- TASK PROMPT
Print every entry below again exactly as written, skipping the pictures.

THE INPUT: Begin

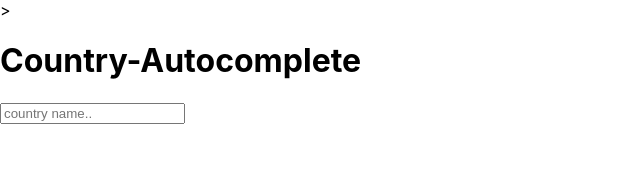
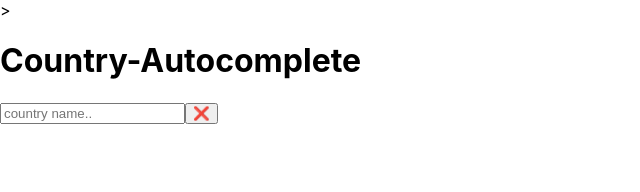
Before and after one commit to ramabadash/Country-Autocomplete-React, a React (Create React App) app in the folder country-autocomplete/: page / in a window 1280 px wide. Shown: the top 192 px of the page, without its empty margins (0-640 px from the left). Built offline with nearby package versions, Linux system fonts and the light colour scheme.

Commit message:
# Add clear button

```diff
--- a/country-autocomplete/src/components/SearchBar.js
+++ b/country-autocomplete/src/components/SearchBar.js
@@ -3,6 +3,7 @@ import React, { useRef } from 'react';
 function SearchBar(props) {
   const searchInput = useRef('');
   return (
+    <div>
       <input
         type='text'
         placeholder='country name..'
@@ -13,6 +14,14 @@ function SearchBar(props) {
         }}
         onClick={props.onSearchBarClick}
       />
+      <button
+        onClick={() => {
+          props.onStringChange('');
+        }}
+      >
+        ❌
+      </button>
+    </div>
   );
 }
 
```
Lines whose indentation alone changed are shown as unchanged.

THE INPUT: End

- ANSWER AREA
Before and after one commit to ramabadash/Country-Autocomplete-React, a React (Create React App) app in the folder country-autocomplete/: page / in a window 1280 px wide. Shown: the top 192 px of the page, without its empty margins (0-640 px from the left). Built offline with nearby package versions, Linux system fonts and the light colour scheme.

Commit message:
# Add clear button

```diff
--- a/country-autocomplete/src/components/SearchBar.js
+++ b/country-autocomplete/src/components/SearchBar.js
@@ -3,6 +3,7 @@ import React, { useRef } from 'react';
 function SearchBar(props) {
   const searchInput = useRef('');
   return (
+    <div>
       <input
         type='text'
         placeholder='country name..'
@@ -13,6 +14,14 @@ function SearchBar(props) {
         }}
         onClick={props.onSearchBarClick}
       />
+      <button
+        onClick={() => {
+          props.onStringChange('');
+        }}
+      >
+        ❌
+      </button>
+    </div>
   );
 }
 
```
Lines whose indentation alone changed are shown as unchanged.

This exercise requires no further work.